The distorted perspective of professional-class people regarding manufacturing is ruining economies all over the Western world. I once found myself at a table of Swiss activists who were fighting for a universal basic income. When I asked them about Switzerland’s success at investing in high-tech manufacturing industries, something I believed provided the underlying wealth that would make UBI possible, they looked at me like I was stupid.

“We don’t make things anymore,” they said, “We just make money. Our whole economy is just banks.”

You can see how their image of Switzerland “making money” led to their policy goals of taxing and distributing that money to citizens in the form of UBI. But actually, Swiss money is worth so much partly because of Switzerland’s solid manufacturing base—which is actually more than twice as large as the financial sector in terms of GDP and four times as large in terms of employment.

I pulled out my phone and showed them that 25.6% of Swiss GDP comes from manufacturing, employing 20% of Swiss workers—including the highest-earners among the working class. Then I asked them to guess how much GDP and employment the powerful Swiss financial sector provided. 50%? 80%? Nope, Swiss finance accounts for 11.6% of GDP and 5.6% of employment.

They couldn’t believe it.

What chance of survival does Swiss, or American, high-tech manufacturing have if the professional classes of our nations don’t even know it exists?
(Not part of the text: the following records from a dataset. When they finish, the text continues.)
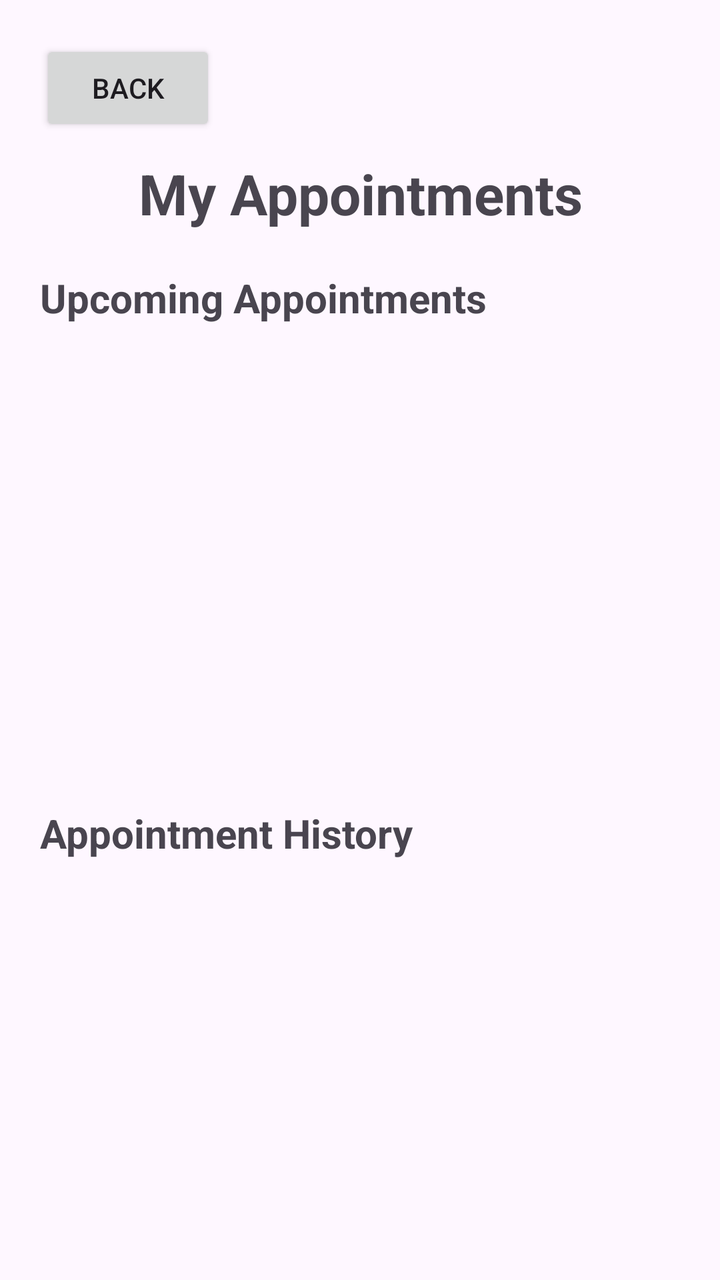
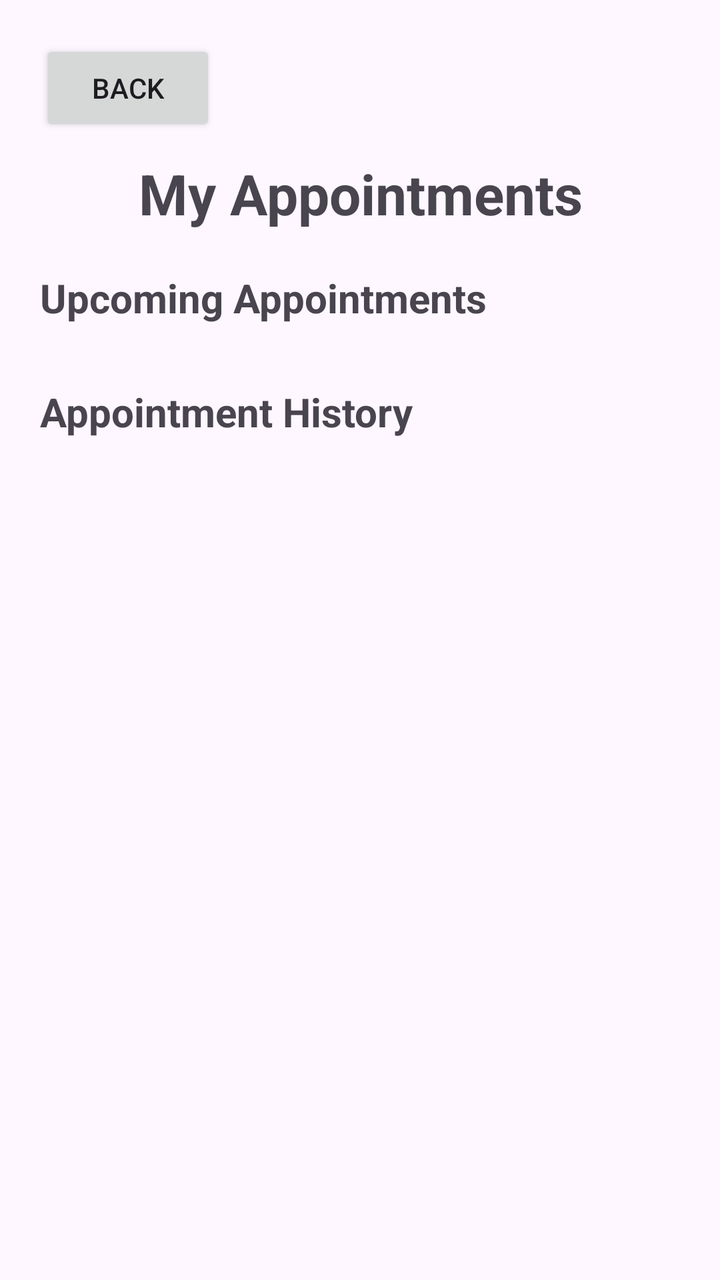

Before-and-after screenshots of an Android layout around one commit, followed by the original layout XML and the change that was made.
<!-- AndroidManifest.xml: application theme Theme.MyApplication -->
<!-- res/layout/activity_appointment_management.xml -->
<?xml version="1.0" encoding="utf-8"?>
<LinearLayout xmlns:android="http://schemas.android.com/apk/res/android"
    xmlns:app="http://schemas.android.com/apk/res-auto"
    android:layout_width="match_parent"
    android:layout_height="match_parent"
    android:orientation="vertical"
    android:padding="20dp">

    <Button
        android:id="@+id/btnBackAppointmentManagement"
        android:layout_width="wrap_content"
        android:layout_height="wrap_content"
        android:text="Back"
        android:layout_marginBottom="10dp" />

    <TextView
        android:layout_width="match_parent"
        android:layout_height="wrap_content"
        android:text="My Appointments"
        android:textSize="28sp"
        android:textStyle="bold"
        android:gravity="center"
        android:layout_marginBottom="20dp" />

    <TextView
        android:layout_width="match_parent"
        android:layout_height="wrap_content"
        android:text="Upcoming Appointments"
        android:textSize="20sp"
        android:textStyle="bold"
        android:layout_marginBottom="10dp" />

    <TextView
        android:id="@+id/txtNoAppointments"
        android:layout_width="match_parent"
        android:layout_height="wrap_content"
        android:text="No upcoming appointments"
        android:textSize="17sp"
        android:gravity="center"
        android:visibility="gone"
        android:layout_marginBottom="15dp" />

    <androidx.recyclerview.widget.RecyclerView
        android:id="@+id/recyclerAppointments"
        android:layout_width="match_parent"
        android:layout_height="0dp"
        android:layout_weight="1" />

    <TextView
        android:layout_width="match_parent"
        android:layout_height="wrap_content"
        android:text="Appointment History"
        android:textSize="20sp"
        android:textStyle="bold"
        android:layout_marginTop="15dp"
        android:layout_marginBottom="10dp" />

    <TextView
        android:id="@+id/txtNoHistory"
        android:layout_width="match_parent"
        android:layout_height="wrap_content"
        android:text="No appointment history"
        android:textSize="16sp"
        android:gravity="center"
        android:visibility="gone" />

    <androidx.recyclerview.widget.RecyclerView
        android:id="@+id/recyclerHistory"
        android:layout_width="match_parent"
        android:layout_height="180dp" />

</LinearLayout>
<!-- resources referenced by this layout -->
<resources>
  <style name="Theme.MyApplication" parent="Base.Theme.MyApplication" />
  <style name="Base.Theme.MyApplication" parent="Theme.Material3.DayNight.NoActionBar">
          
          
      </style>
</resources>

<!-- the commit's change to res/layout/activity_appointment_management.xml (unified diff, before → after) -->
@@ -1,72 +1,90 @@
 <?xml version="1.0" encoding="utf-8"?>
-<LinearLayout xmlns:android="http://schemas.android.com/apk/res/android"
+<androidx.core.widget.NestedScrollView
+    xmlns:android="http://schemas.android.com/apk/res/android"
     xmlns:app="http://schemas.android.com/apk/res-auto"
     android:layout_width="match_parent"
     android:layout_height="match_parent"
-    android:orientation="vertical"
-    android:padding="20dp">
+    android:fillViewport="true">
 
-    <Button
-        android:id="@+id/btnBackAppointmentManagement"
-        android:layout_width="wrap_content"
-        android:layout_height="wrap_content"
-        android:text="Back"
-        android:layout_marginBottom="10dp" />
-
-    <TextView
+    <LinearLayout
         android:layout_width="match_parent"
         android:layout_height="wrap_content"
-        android:text="My Appointments"
-        android:textSize="28sp"
-        android:textStyle="bold"
-        android:gravity="center"
-        android:layout_marginBottom="20dp" />
+        android:orientation="vertical"
+        android:padding="20dp">
 
-    <TextView
-        android:layout_width="match_parent"
-        android:layout_height="wrap_content"
-        android:text="Upcoming Appointments"
-        android:textSize="20sp"
-        android:textStyle="bold"
-        android:layout_marginBottom="10dp" />
+        
+        <Button
+            android:id="@+id/btnBackAppointmentManagement"
+            android:layout_width="wrap_content"
+            android:layout_height="wrap_content"
+            android:text="Back"
+            android:layout_marginBottom="10dp" />
 
-    <TextView
-        android:id="@+id/txtNoAppointments"
-        android:layout_width="match_parent"
-        android:layout_height="wrap_content"
-        android:text="No upcoming appointments"
-        android:textSize="17sp"
-        android:gravity="center"
-        android:visibility="gone"
-        android:layout_marginBottom="15dp" />
+        
+        <TextView
+            android:layout_width="match_parent"
+            android:layout_height="wrap_content"
+            android:text="My Appointments"
+            android:textSize="28sp"
+            android:textStyle="bold"
+            android:gravity="center"
+            android:layout_marginBottom="20dp" />
 
-    <androidx.recyclerview.widget.RecyclerView
-        android:id="@+id/recyclerAppointments"
-        android:layout_width="match_parent"
-        android:layout_height="0dp"
-        android:layout_weight="1" />
+        
+        <TextView
+            android:layout_width="match_parent"
+            android:layout_height="wrap_content"
+            android:text="Upcoming Appointments"
+            android:textSize="20sp"
+            android:textStyle="bold"
+            android:layout_marginBottom="10dp" />
 
-    <TextView
-        android:layout_width="match_parent"
-        android:layout_height="wrap_content"
-        android:text="Appointment History"
-        android:textSize="20sp"
-        android:textStyle="bold"
-        android:layout_marginTop="15dp"
-        android:layout_marginBottom="10dp" />
+        
+        <TextView
+            android:id="@+id/txtNoAppointments"
+            android:layout_width="match_parent"
+            android:layout_height="wrap_content"
+            android:text="No upcoming appointments"
+            android:textSize="17sp"
+            android:gravity="center"
+            android:visibility="gone"
+            android:layout_marginBottom="15dp" />
 
-    <TextView
-        android:id="@+id/txtNoHistory"
-        android:layout_width="match_parent"
-        android:layout_height="wrap_content"
-        android:text="No appointment history"
-        android:textSize="16sp"
-        android:gravity="center"
-        android:visibility="gone" />
+        
+        <androidx.recyclerview.widget.RecyclerView
+            android:id="@+id/recyclerAppointments"
+            android:layout_width="match_parent"
+            android:layout_height="wrap_content"
+            android:nestedScrollingEnabled="false" />
 
-    <androidx.recyclerview.widget.RecyclerView
-        android:id="@+id/recyclerHistory"
-        android:layout_width="match_parent"
-        android:layout_height="180dp" />
+        
+        <TextView
+            android:layout_width="match_parent"
+            android:layout_height="wrap_content"
+            android:text="Appointment History"
+            android:textSize="20sp"
+            android:textStyle="bold"
+            android:layout_marginTop="20dp"
+            android:layout_marginBottom="10dp" />
 
-</LinearLayout>
+        
+        <TextView
+            android:id="@+id/txtNoHistory"
+            android:layout_width="match_parent"
+            android:layout_height="wrap_content"
+            android:text="No appointment history"
+            android:textSize="16sp"
+            android:gravity="center"
+            android:visibility="gone"
+            android:layout_marginBottom="10dp" />
+
+        
+        <androidx.recyclerview.widget.RecyclerView
+            android:id="@+id/recyclerHistory"
+            android:layout_width="match_parent"
+            android:layout_height="wrap_content"
+            android:nestedScrollingEnabled="false" />
+
+    </LinearLayout>
+
+</androidx.core.widget.NestedScrollView>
We need to educate our professional classes about manufacturing value, and then we need to start rebuilding our high-tech manufacturing bases to restore sustainable prosperity.

Now that I’ve covered the “why,” in my post next week, I’ll get back to covering the “how,” with an article explaining how a U.S. president could build up a whole new, powerful, clean, high-value manufacturing base to create permanent prosperity for virtually every American. See you then!